_YOUR TASK_
Among these records, tally each line with the word "badges"; the answer is that number alone.

Front-end code edit data:
= = =

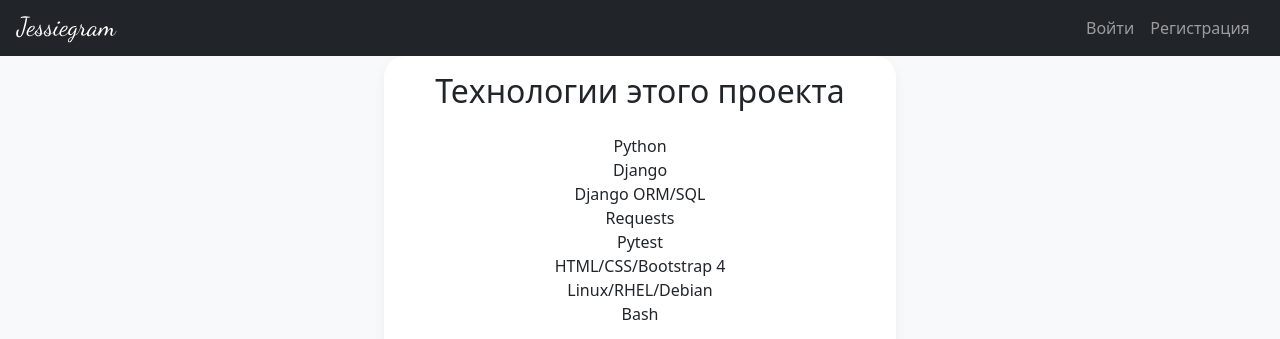
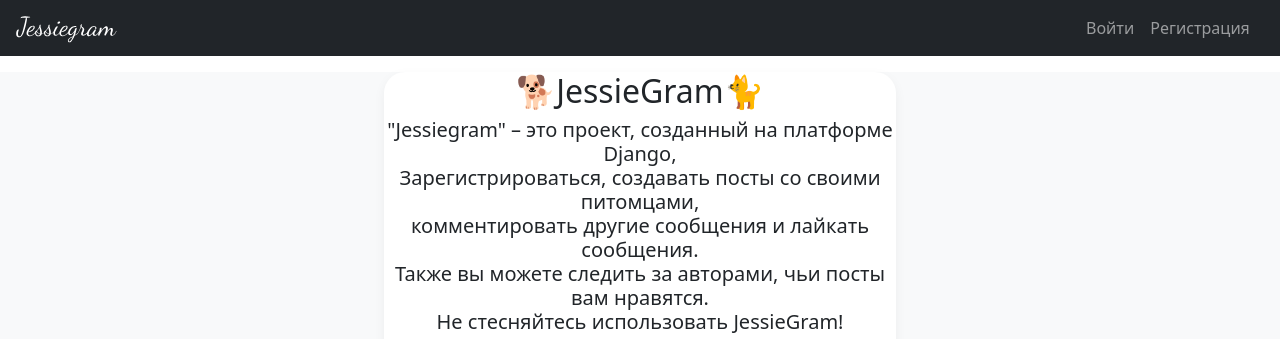
Before and after one commit to feel2code/jessiegram, a Django app: page /about/tech/ in a window 1280 px wide. Shown: the top 339 px of the page. Run offline with Django 3.2, Linux system fonts and the light colour scheme; some libraries are stand-ins or nearby versions.

Commit message:
Description update

```diff
--- a/jessiegram/templates/about/tech.html
+++ b/jessiegram/templates/about/tech.html
@@ -3,16 +3,27 @@
 {% block content %}
     <div style="text-align: center;" class="bg-light">
         <div class="bg-white box-shadow mx-auto" style="width: 40%; height: 400px; border-radius: 21px 21px 21px 21px;">
-    <h2 class="py-3">Технологии этого проекта</h2>
             <p>
-      Python<br>
-      Django<br>
-      Django ORM/SQL<br>
-      Requests<br>
-      Pytest<br>
-      HTML/CSS/Bootstrap 4<br>
-      Linux/RHEL/Debian<br>
-      Bash<br>
+            <h2 align="center">🐕JessieGram🐈</h2>
+
+            <h5 align="center">
+                "Jessiegram" – это проект, созданный на платформе Django,<br>
+                Зарегистрироваться, создавать посты со своими питомцами,<br>
+                комментировать другие сообщения и лайкать сообщения.<br>
+                Также вы можете следить за авторами, чьи посты вам нравятся.<br>
+                Не стесняйтесь использовать JessieGram!<br>
+            </h5>
+
+            <p align="center">
+                <a href="https://python.org">
+                    <img src="http://forthebadge.com/images/badges/made-with-python.svg" alt="made-with-python">
+                </a><br>
+                <a href="https://GitHub.com/feel2code">
+                    <img src="http://ForTheBadge.com/images/badges/built-with-love.svg" alt="built-with-love">
+                </a> <br>
+                <a href="http://www.djangoproject.com/"><img
+                        src="https://www.djangoproject.com/m/img/badges/djangopowered126x54.gif" border="0"
+                        alt="Powered by Django." title="Powered by Django."/></a><br>
             </p>
         </div>
     </div>
```
Also changed, not shown: README.md. Lines whose indentation alone changed are shown as unchanged.
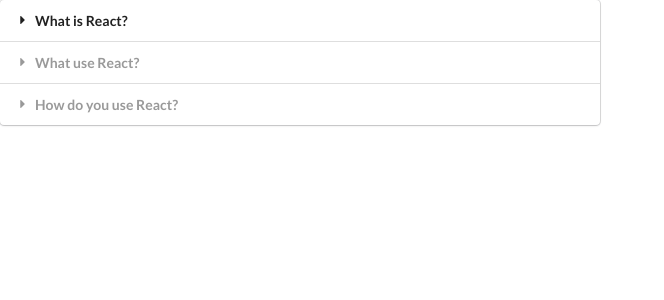
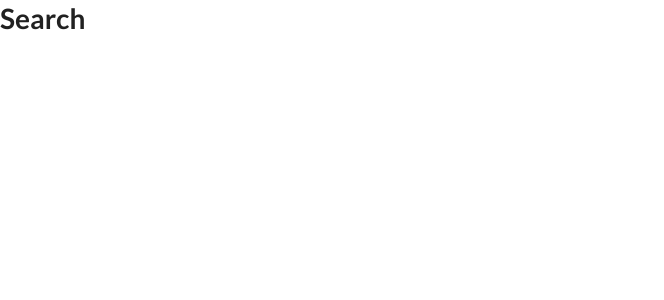
Before and after one commit to NatalieSokolova/Widgets, a React (Create React App) app: page / in a window 1280 px wide. Shown: the top 300 px of the page, without its empty margins (0-664 px from the left). Built offline with nearby package versions, Linux system fonts and the light colour scheme.

Commit message:
creates Search component

```diff
--- a/src/App.js
+++ b/src/App.js
@@ -1,5 +1,6 @@
 import React from "react";
 import Accordion from "./components/Accordion";
+import Search from "./components/Search";
 
 const items = [
   {
@@ -21,7 +22,8 @@
 export default () => {
   return (
     <div>
-      <Accordion items={items} />
+      <Search />
+      {/* <Accordion items={items} /> */}
     </div>
   );
 };
--- /dev/null
+++ b/src/components/Search.js
@@ -0,0 +1,7 @@
+import React, { useState } from "react";
+
+const Search = () => {
+  return <h1>Search</h1>;
+};
+
+export default Search;
```
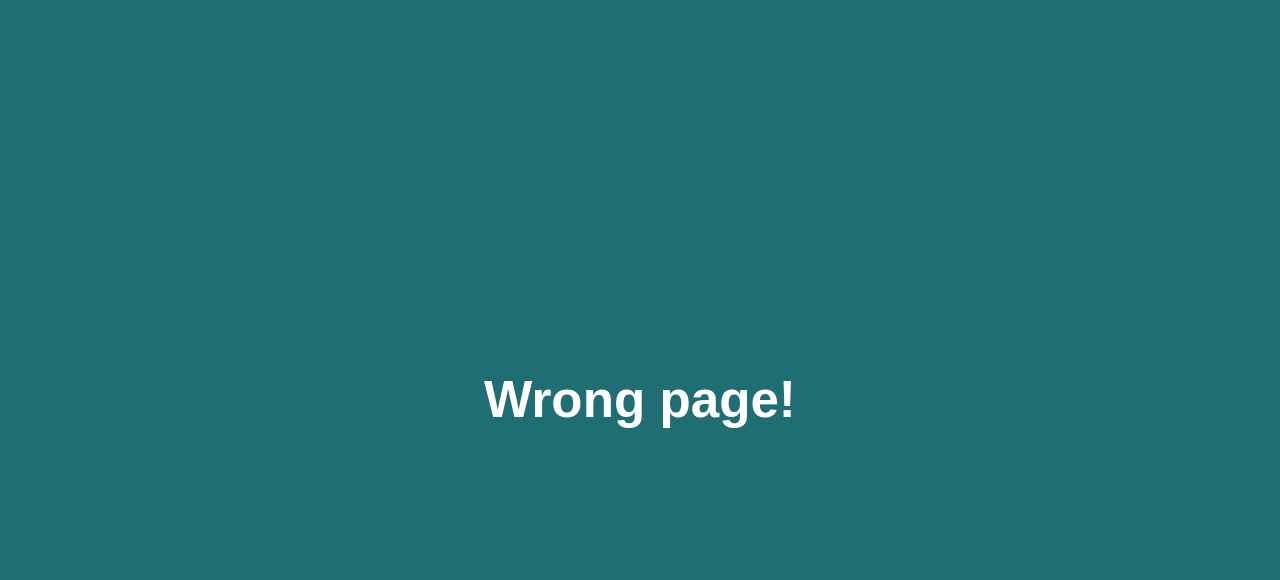
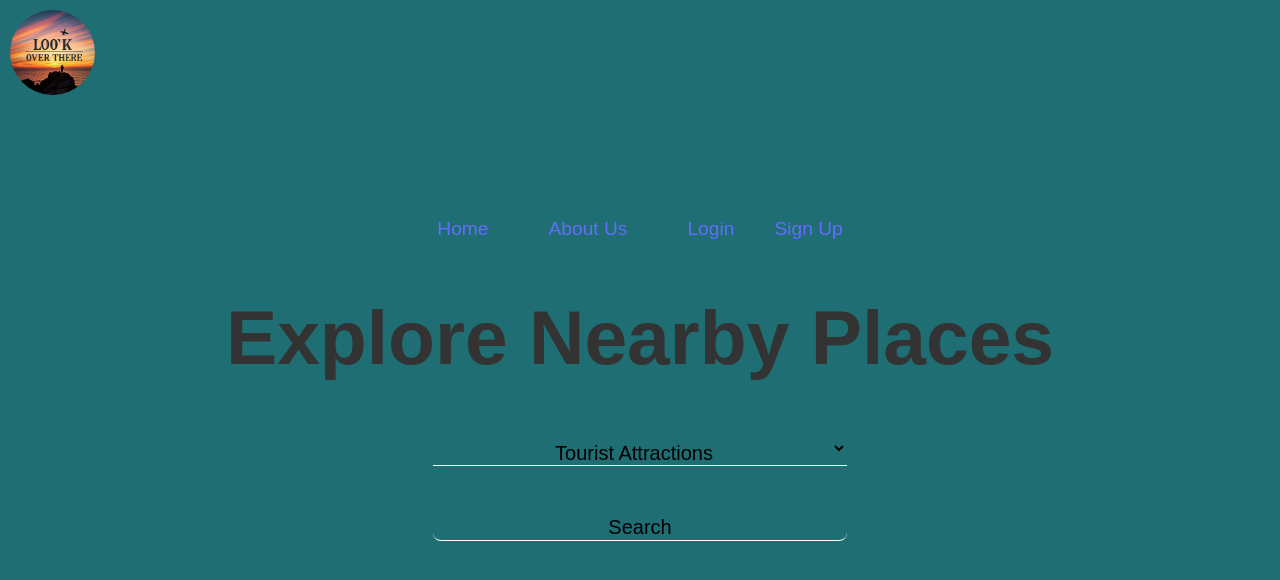
Before and after one commit to Godzelduh/look-over-there, a React (Vite) app in the folder client/: page /explore in a window 1280 px wide. Before the commit this address had no page. Shown: the top 580 px of the page. Built offline with nearby package versions, Linux system fonts and the light colour scheme; no server answers.

Commit message:
"created explore page"

```diff
--- /dev/null
+++ b/client/src/pages/Explore.tsx
@@ -0,0 +1,107 @@
+import React, { useState, useEffect, CSSProperties } from "react";
+import { useLazyQuery } from '@apollo/client';
+import { GET_NEARBY_PLACES } from '../utils/queries';
+import { useUserLocation } from "../utils/userLocation.ts";
+
+
+const styles: { container: CSSProperties; image: CSSProperties } = {
+    container: {
+        textAlign: 'center',
+        marginTop: '20px',
+        fontSize: '24px',
+        color: '#333',
+    },
+    image: {
+        display: 'block',
+        margin: '20px auto 0',
+        maxWidth: '50%',
+        padding: '80px',
+        height: 'auto',
+    },
+
+};
+
+interface UserLocation {
+    latitude: number;
+    longitude: number;
+}
+
+interface Place {
+    name: string;
+    vicinity: string;
+    photos: string[];
+    geometry: {
+        location: {
+            lat: number;
+            lng: number;
+        };
+    };
+}
+
+const Explore: React.FC = () => {
+    const [userLocation, setUserLocation] = useState<UserLocation | null>(null);
+    const [locationType, setLocationType] = useState<string>('tourist_attraction');
+    const [nearbyPlaces, setNearbyPlaces] = useState<Place[]>([]);
+
+    useUserLocation(setUserLocation);
+
+    const [getNearbyPlaces, { data, loading, error }] = useLazyQuery(GET_NEARBY_PLACES);
+
+    useEffect(() => {
+        if (data) {
+            setNearbyPlaces(data.nearbySearch);
+        }
+    }, [data]);
+
+    const handleLocationTypeChange = (event: React.ChangeEvent<HTMLSelectElement>) => {
+        setLocationType(event.target.value);
+    };
+
+    const handleSearchClick = () => {
+        if (userLocation) {
+            getNearbyPlaces({
+                variables: {
+                    location: {
+                        latitude: userLocation ? userLocation.latitude : 0,
+                        longitude: userLocation ? userLocation.longitude : 0,
+                    },
+                    radius: 18000,
+                    type: locationType,
+                    excludedTypes: ['theme_park', 'zoo'],
+                },
+            });
+        }
+    };
+
+    return (
+        <div style={styles.container}>
+            <h1>Explore Nearby Places</h1>
+            <div className='search-bar'>
+                <label htmlFor='searchbar' className='search-label'></label>
+                <div className={'city-container'}>
+                    <select className= "log-in" style={{ textAlign:"center", color:"black", fontSize: "20px"}} value={locationType} onChange={handleLocationTypeChange}>
+                        <option value="tourist_attraction">Tourist Attractions</option>
+                        <option value="museum">Museums</option>
+                        <option value="restaurant">Restaurants</option>
+                        <option value="park">Parks</option>
+                    </select>
+                    <br/>
+                <button className= "log-in" style={{color: "black", fontSize: "20px"}} onClick={handleSearchClick}> Search </button>
+                {loading && <div>Loading...</div>}
+                {error && <div>Error: {error.message}</div>}
+                <ul>
+                    {nearbyPlaces.map((place: Place) => (
+                        <li key={place.name}>
+                            <h2>{place.name}</h2>
+                            <p>{place.vicinity}</p>
+                            {place.photos && <img src={place.photos[0]} alt={place.name}/>}
+                        </li>
+                    ))}
+                </ul>
+                </div>
+            </div>
+        </div>
+            );
+            };
+
+            export default Explore;
```
Also changed, not shown: client/src/main.tsx (+6 -2 lines).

= = =

_RESPONSE BELOW_
3